Delivery of education: Change in how information is disseminated is required and remains a challenge. The "pay to play" model for much of the industry press presents trust and accuracy issues for using media and internet search, as much as delivery tools. Further bias concerns were raised with regards to social media influencers.
Responsibility of education: There's no one unique entity that is responsible to educate. Responsibility has to come from multiple parties, such as investors in retail companies, regulators and consumers. A mandate from regulators to incentivise service providers to educate the public would most likely be required to facilitate this.
Reputation risks: The reputation of crypto as being an unsavoury or underworld phenomenon was voiced as a point of risk in both the short and long-term to multiple nodes of the industry. The question was raised about who should be engaged to get the rules rewritten. The concept of a collaborative effort to develop a credible and sophisticated industry lobbying function was identified. The term "lobbying" was deemed more appropriate than "influencing" as it fits into a pre-existing construct designed to facilitate systemic change.
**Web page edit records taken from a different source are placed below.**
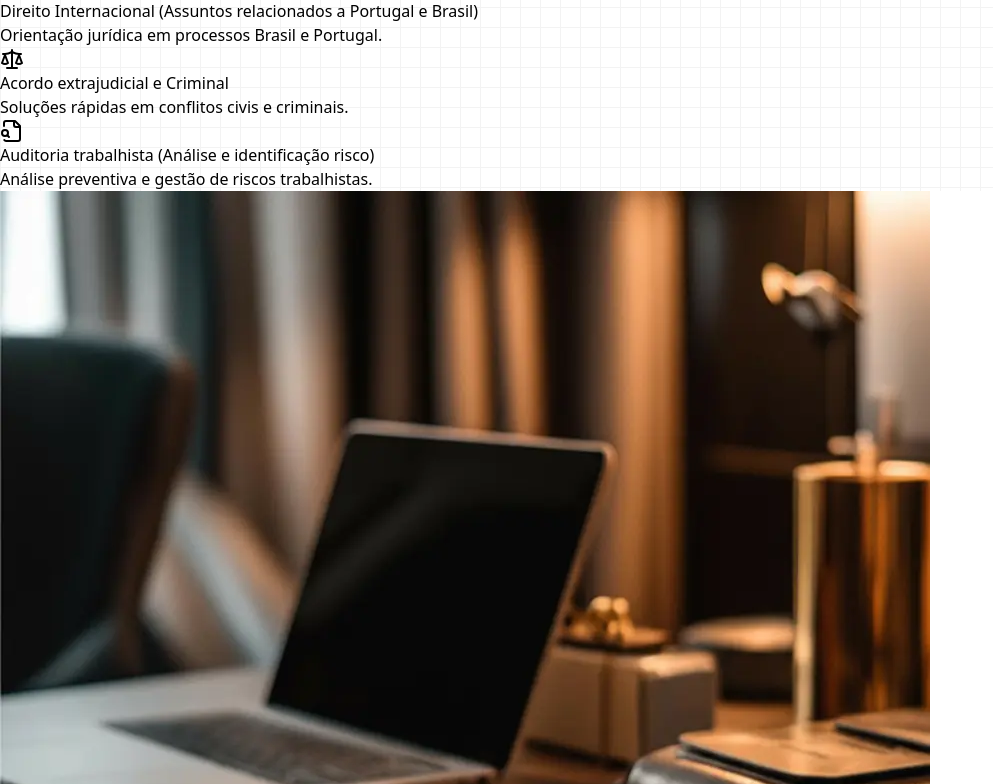
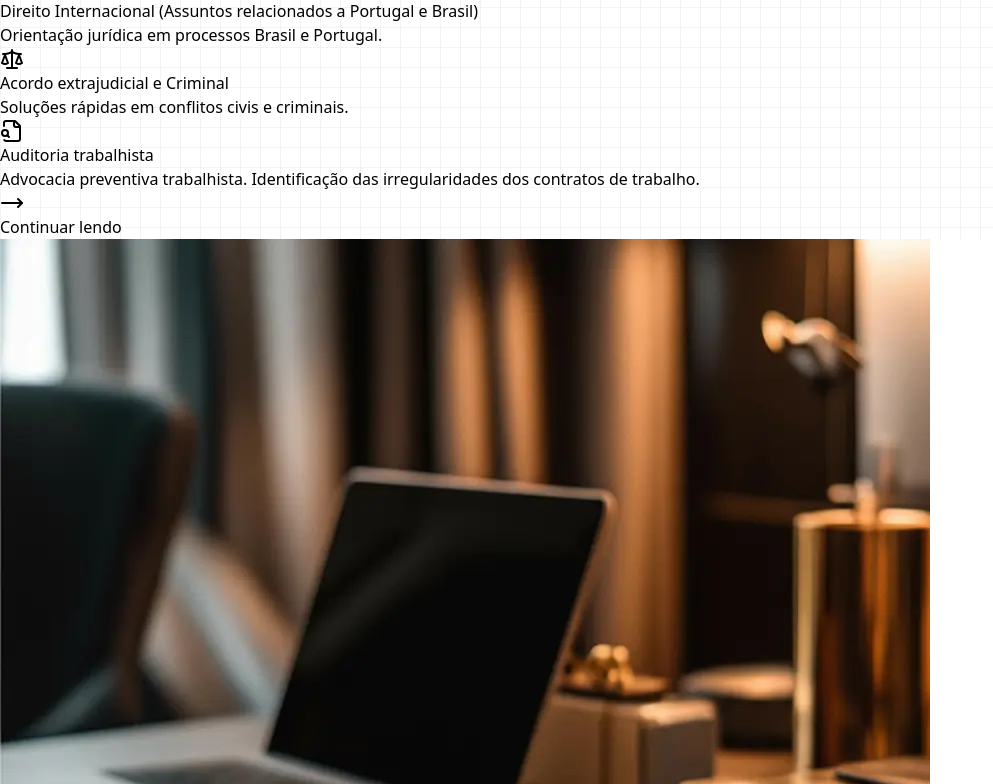
Before and after one commit to Paper-Street-Softwares/LP-Edson-Brito, a React (Vite) app: page / in a window 1280 px wide. Shown: the part 936-1720 px from the top of the page, without its empty margins (0-993 px from the left). Built offline with nearby package versions, Linux system fonts and the light colour scheme; a web font is replaced by a local one.

Commit message:
fix: Modal

```diff
--- a/src/components/cards/IconFeatureCard.jsx
+++ b/src/components/cards/IconFeatureCard.jsx
@@ -19,9 +19,8 @@ export default function IconFeatureCard(props) {
 
   return (
     <div
-      className={`w-full tablet1:min-h-[300px] p-0 tablet1:w-[290px] mt-[36px] tablet1:mt-0 desktop1:w-[260px] desktop1:h-[310px] flex flex-col items-center desktop1:hover:scale-110 transition desktop1:p-0 ${className}`}
+      className={`w-full tablet1:min-h-[300px] p-0 tablet1:w-[290px] mt-[36px] tablet1:mt-0 desktop1:w-[260px] desktop1:h-[350px] flex flex-col items-center desktop1:hover:scale-110 transition desktop1:p-0 ${className}`}
     >
-
       <div
         className={`h-[64px] w-[64px] mb-[24px] rounded-md flex justify-center items-center text-labelButtons ${bgClass}`}
       >
--- a/src/components/sections/Features6cards.jsx
+++ b/src/components/sections/Features6cards.jsx
@@ -1,13 +1,18 @@
+import { useState } from "react";
 import { useTranslation, Trans } from "react-i18next";
+import { Dialog } from "primereact/dialog";
+import { X, MoveRight } from "lucide-react";
 import content from "../../content/content";
 import IconFeatureCard from "../cards/IconFeatureCard";
 import SectionArea from "../sectionElements/SectionArea";
 import SectionHeader from "../sectionElements/SectionHeader";
 import SectionWrapper from "../sectionElements/SectionWrapper";
 import MotionDivDownToUp from "../animation/MotionDivDownToUp";
+import Button from "../interactives/Button";
 
 export default function Features6cards({ colorMode }) {
   const { t } = useTranslation();
+  const [visible, setVisible] = useState(false);
 
   const bgClasses = {
     dark: "bg-bgSectionOpacityDark",
@@ -24,7 +29,6 @@ export default function Features6cards({ colorMode }) {
 
   const cardNumbers = [1, 2, 3, 4, 5, 6];
 
-  // Função para renderizar título, usando Trans para o card6
   const renderTitle = (i) => {
     if (i === 6) {
       return (
@@ -33,6 +37,8 @@ export default function Features6cards({ colorMode }) {
     }
     return t(`features.card${i}.title`);
   };
+
+  const openModal = () => setVisible(true);
 
   return (
     <SectionArea id="service" className={`${bgClass}`}>
@@ -90,12 +96,44 @@ export default function Features6cards({ colorMode }) {
                     i === 4 ? "tablet1:mb-[26px] desktop1:mb-0" : undefined
                   }
                   colorMode={colorMode}
-                />
+                >
+                  {i === 6 && (
+                    <Button
+                      className="mt-[16px] text-labelButtons"
+                      label={t("about.buttonModalLabelAbout")}
+                      onClick={openModal}
+                      removeAnchor={true}
+                      removeTarget={true}
+                      animation={true}
+                      icon={<MoveRight />}
+                    />
+                  )}
+                </IconFeatureCard>
               </MotionDivDownToUp>
             ))}
           </div>
         </div>
       </SectionWrapper>
+
+      {/* Modal apenas para o último card */}
+      <Dialog
+        className="font-secondFont"
+        closeIcon={<X size={20} />}
+        header={t("features.card6.title")}
+        visible={visible}
+        onHide={() => setVisible(false)}
+        style={{ width: "50vw" }}
+        breakpoints={{ "4000px": "40vw", "1024px": "70vw", "641px": "85vw" }}
+      >
+        <div className="text-paragraph3">
+          <div
+            className="description"
+            dangerouslySetInnerHTML={{
+              __html: t("features.card6.description"),
+            }}
+          />
+        </div>
+      </Dialog>
     </SectionArea>
   );
 }
--- a/src/locales/pt.json
+++ b/src/locales/pt.json
@@ -66,11 +66,11 @@
       "buttonLabel": "A_Definir"
     },
     "card6": {
-      "title": "Auditoria trabalhista (Análise e identificação risco)",
-      "subtitle": "Análise preventiva e gestão de riscos trabalhistas.",
-      "description": "A_Definir",
+      "title": "Auditoria trabalhista",
+      "subtitle": "Advocacia preventiva trabalhista. Identificação das irregularidades dos contratos de trabalho.",
+      "description": "- Pequenas e médias empresas.  <br/> - Consultoria e Assessoria Jurídica.  <br/><br/> <span class=\"text-gray\"> Oferecemos assessoria jurídica-empresarial completa para  microempreendedores individuais e empresas de pequeno porte (Micro Empresas), incluindo serviços de contabilidade e marketing. <br/><br/> O nosso escritório tem como um dos objetivos, de ajudar você, que tem interesse de iniciar um negócio ou deseja melhorar o que já tem. Como exemplo, apresentamos estratégia para dar mais  visibilidade à empresa, atualização ou criação de logomarca, e, principalmente, aumentar a lucratividade de e diminuir custos e riscos, apresentando estratégias empresariais e jurídicas para auxiliar você no crescimento de sua empresa.  <br/><br/> Entre em contato agora com o nosso escritório e fale com um dos nossos especialistas.",
       "buttonLabelModal": "A_Definir",
-      "buttonLabel": "A_Definir"
+      "buttonLabel": "Saiba mais"
     }
   },
   "maps": {
--- a/tailwind.config.js
+++ b/tailwind.config.js
@@ -15,7 +15,7 @@ export const theme = {
       // Fundos de Seção
 
       bgSectionLight: "#FFFFFF",
-      bgSectionDark: "#2F3545",
+      bgSectionDark: "#101F45",
       bgSectionOpacityLight: "#F7F7F7",
       bgFixedLight: "#E8E8E8",
       bgSectionOpacityDark: "#111111",
```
Regulators: The responsibility of regulators is to safeguard the retail investor, promote stability, manage risk and encourage innovation. It is imperative the infrastructure that is available to them is giving very clearly defined swimlanes of what they can and cannot do. Capacity building among regulators is necessary.
We also note the diversity of our group, which was 40 per cent female – unusual for a Web3 event.